● **YOUR INSTRUCTIONS**:
Which lines in the material below contain the word "senate"? Copy each of them.

┌────────

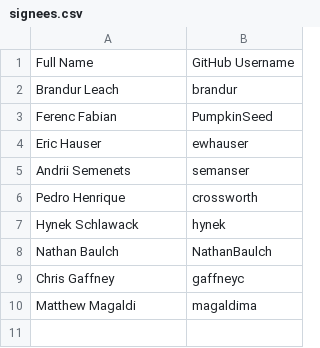
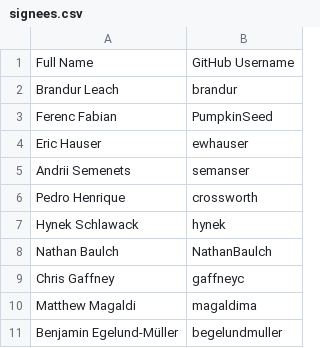
Before and after one commit to riverqueue/rivercla, a CSV file: signees.csv, drawn as a sheet; the diff names each change by its address in the sheet, - before the commit and + after, or states it on an @@ line.

Commit message:
Update signees.csv (#9)

```diff
--- a/signees.csv
+++ b/signees.csv
+row 11: Benjamin Egelund-Müller | begelundmuller
```
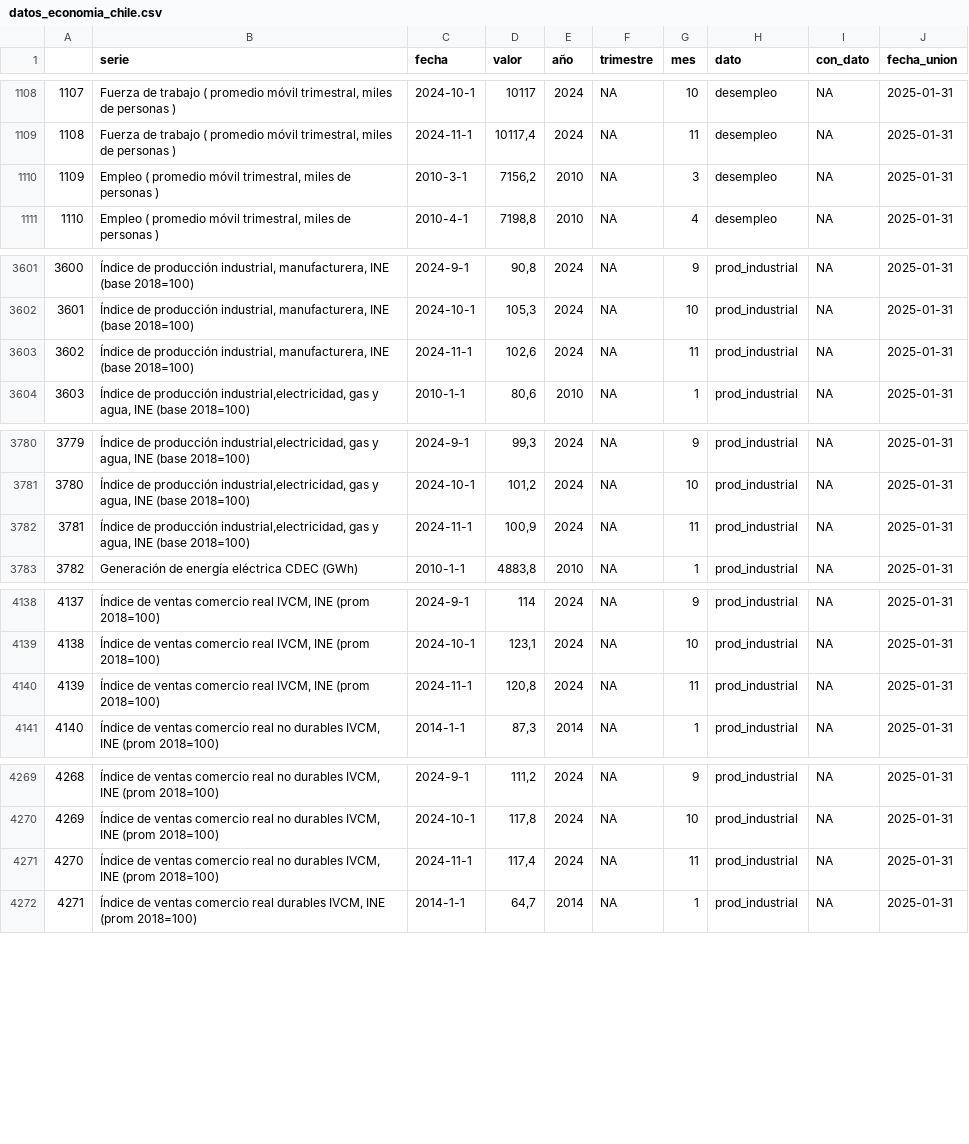
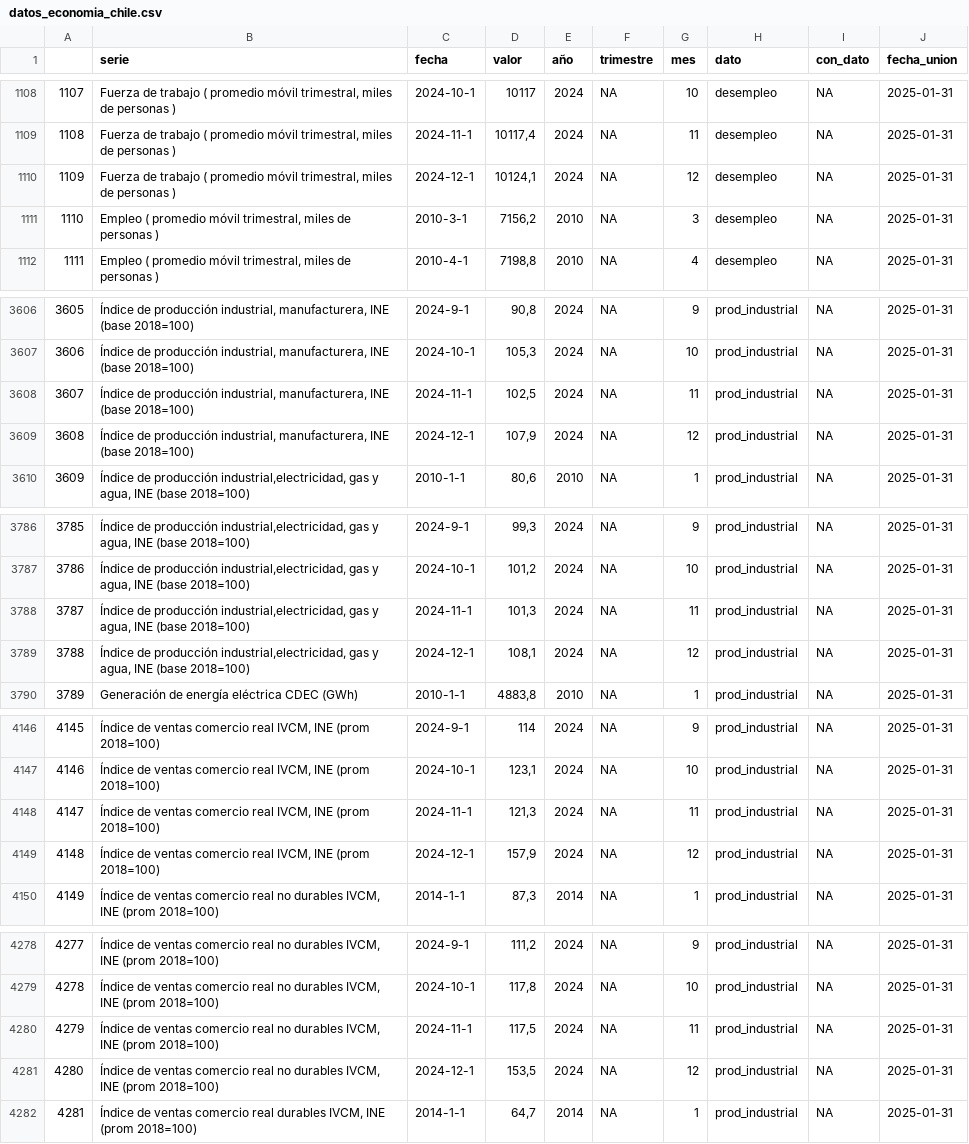
Before and after one commit to bastianolea/economia_chile, a CSV file: app/datos/datos_economia_chile.csv, drawn as a sheet; only a part is shown, gaps mark what is left out; addresses are those after the commit; the diff covers the shown part only; the diff names each change by its address in the sheet, - before the commit and + after, or states it on an @@ line.

```diff
--- a/app/datos/datos_economia_chile.csv
+++ b/app/datos/datos_economia_chile.csv
+row 1110: 1109 | Fuerza de trabajo ( promedio móvil trimestral, miles de personas ) | 2024-12-1 | 10124,1 | 2024 | NA | 12 | desempleo | NA | 2025-01-31
@@ column A renumbered from row 1111 down @@
-D3608 (valor): 102,6
+D3608 (valor): 102,5
+row 3609: 3608 | Índice de producción industrial, manufacturera, INE (base 2018=100) | 2024-12-1 | 107,9 | 2024 | NA | 12 | prod_industrial | NA | 2025-01-31
-D3788 (valor): 100,9
+D3788 (valor): 101,3
+row 3789: 3788 | Índice de producción industrial,electricidad, gas y agua, INE (base 2018=100) | 2024-12-1 | 108,1 | 2024 | NA | 12 | prod_industrial | NA | 2025-01-31
-D4148 (valor): 120,8
+D4148 (valor): 121,3
+row 4149: 4148 | Índice de ventas comercio real IVCM, INE (prom 2018=100) | 2024-12-1 | 157,9 | 2024 | NA | 12 | prod_industrial | NA | 2025-01-31
-D4280 (valor): 117,4
+D4280 (valor): 117,5
+row 4281: 4280 | Índice de ventas comercio real no durables IVCM, INE (prom 2018=100) | 2024-12-1 | 153,5 | 2024 | NA | 12 | prod_industrial | NA | 2025-01-31
```
Also changed, not shown: 6 added rows and 5 edited cells elsewhere in this file, app/datos/desempleo.csv, app/datos/prod_industrial.csv.
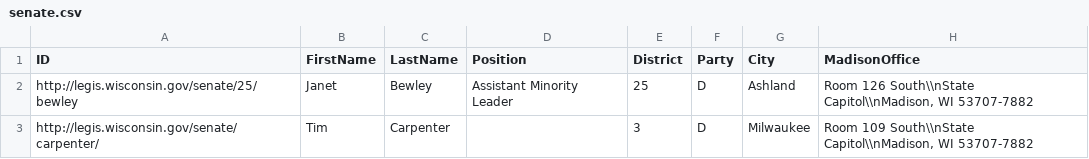
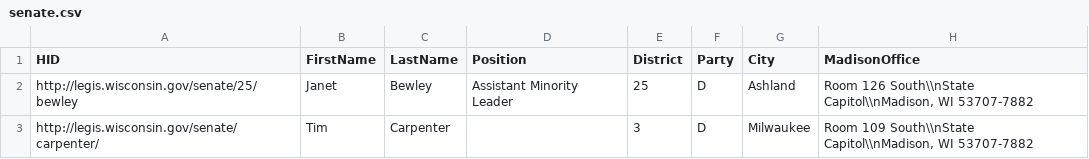
Before and after one commit to ehacinom/jam4changedata, a CSV file: senate.csv, drawn as a sheet; only a part is shown; the diff names each change by its address in the sheet, - before the commit and + after, or states it on an @@ line.

```diff
--- a/senate.csv
+++ b/senate.csv
-A1: ID
+A1: HID
```
Also changed, not shown: assembly.csv, 2 other files.
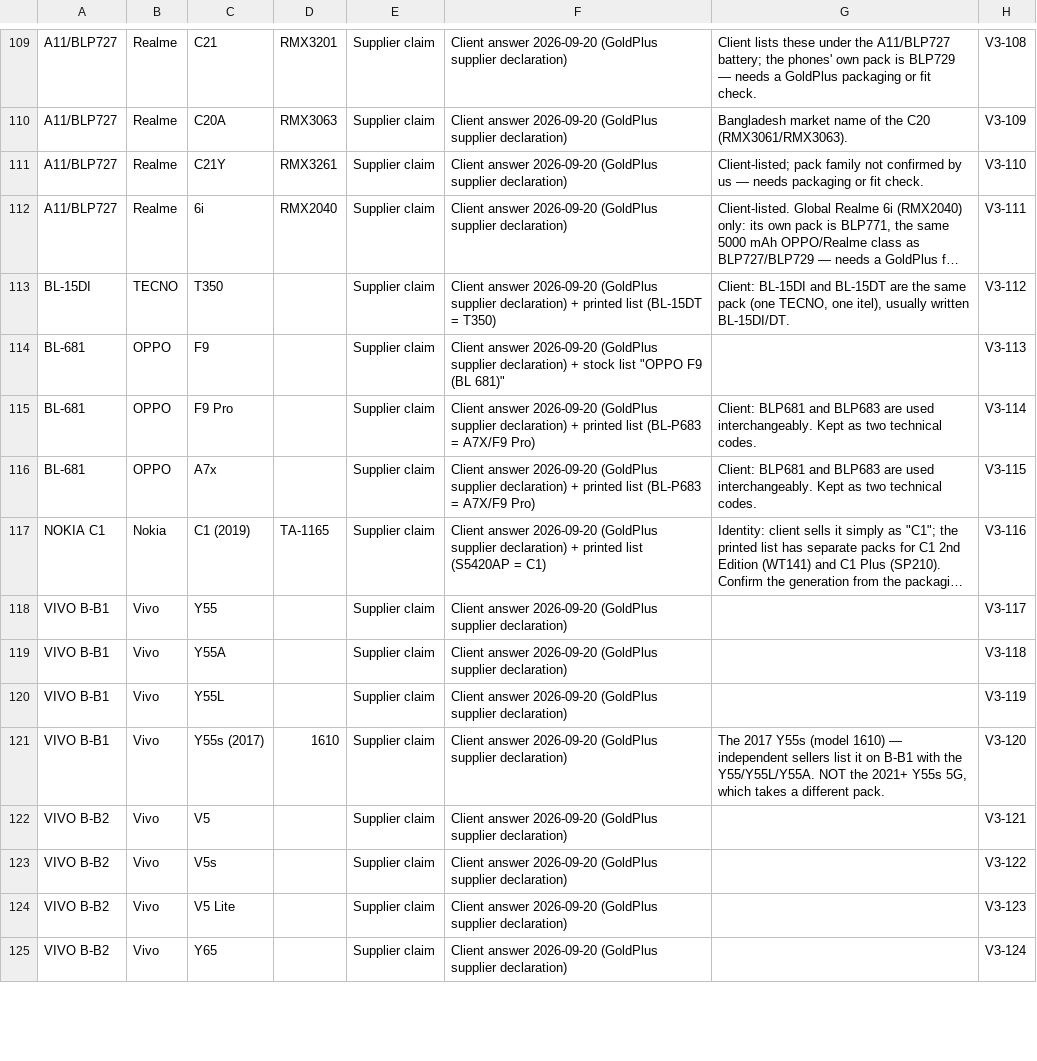
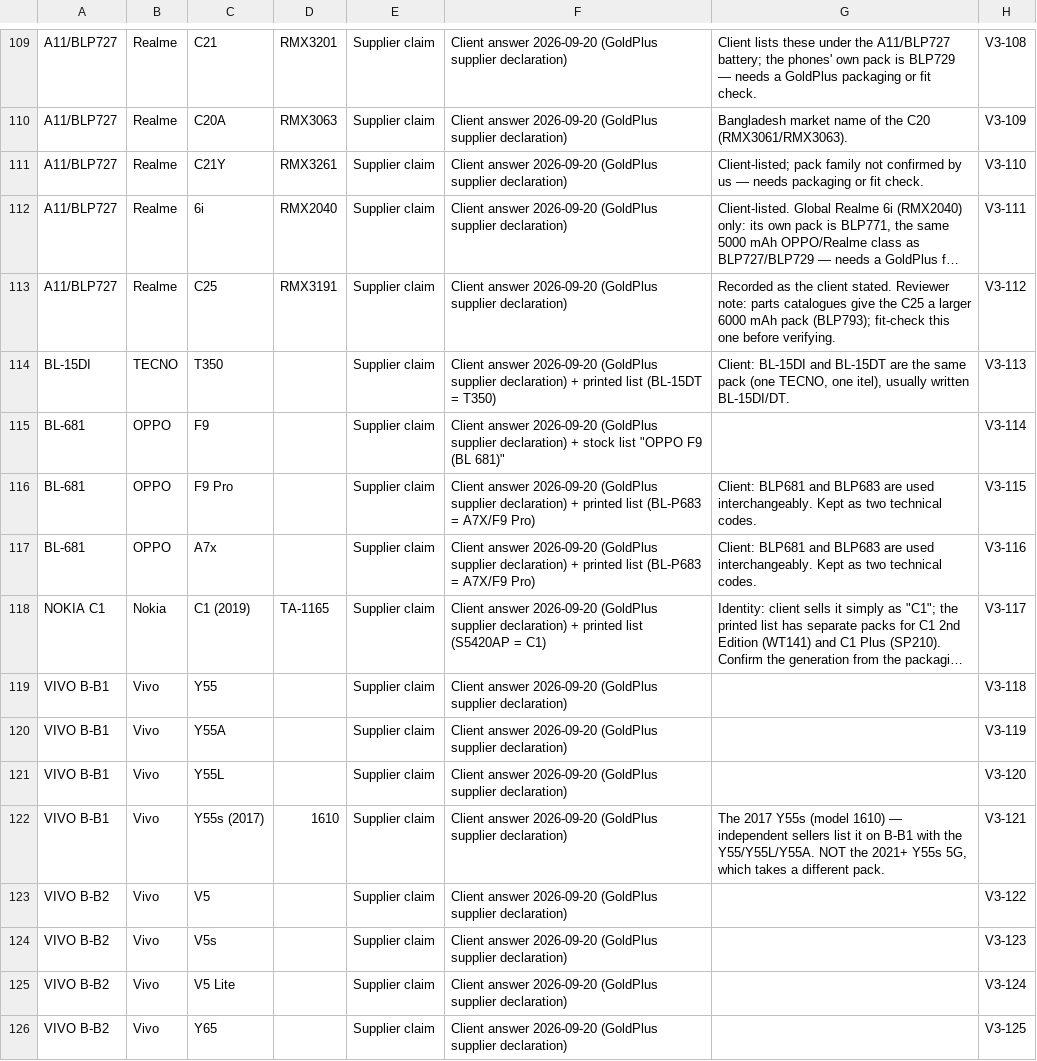
Before and after one commit to sebunya/sebunya, a CSV file: goldplus-commerce/docs/personalisation/device-compatibility/client-answers-2026-09-20/compatibility-for-admin-import-v3.csv, drawn as a sheet; only a part is shown, gaps mark what is left out; long unchanged cells end in …; addresses are those after the commit; the diff covers the shown part only; the diff names each change by its address in the sheet, - before the commit and + after, or states it on an @@ line.

```diff
--- a/goldplus-commerce/docs/personalisation/device-compatibility/client-answers-2026-09-20/compatibility-for-admin-import-v3.csv
+++ b/goldplus-commerce/docs/personalisation/device-compatibility/client-answers-2026-09-20/compatibility-for-admin-import-v3.csv
+row 113: A11/BLP727 | Realme | C25 | RMX3191 | Supplier claim | Client answer 2026-09-20 (GoldPlus supplier declaration) | Recorded as the client stated. Reviewer note: parts catalogues give the C25 a larger 6000 mAh pack (BLP793); fit-check this one before verifying. | V3-112
-H114: V3-112
+H114: V3-113
-H115: V3-113
+H115: V3-114
-H116: V3-114
+H116: V3-115
-H117: V3-115
+H117: V3-116
-H118: V3-116
+H118: V3-117
-H119: V3-117
+H119: V3-118
-H120: V3-118
+H120: V3-119
-H121: V3-119
+H121: V3-120
-H122: V3-120
+H122: V3-121
-H123: V3-121
+H123: V3-122
-H124: V3-122
+H124: V3-123
-H125: V3-123
+H125: V3-124
-H126: V3-124
+H126: V3-125
```
Also changed, not shown: 2 added rows and 66 edited cells elsewhere in this file, goldplus-commerce/docs/personalisation/device-compatibility/client-answers-2026-09-20/client-answers-rows.csv, 6 other files.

└────────

● **YOUR RESPONSE**:
Before and after one commit to ehacinom/jam4changedata, a CSV file: senate.csv, drawn as a sheet; only a part is shown; the diff names each change by its address in the sheet, - before the commit and + after, or states it on an @@ line.
--- a/senate.csv
+++ b/senate.csv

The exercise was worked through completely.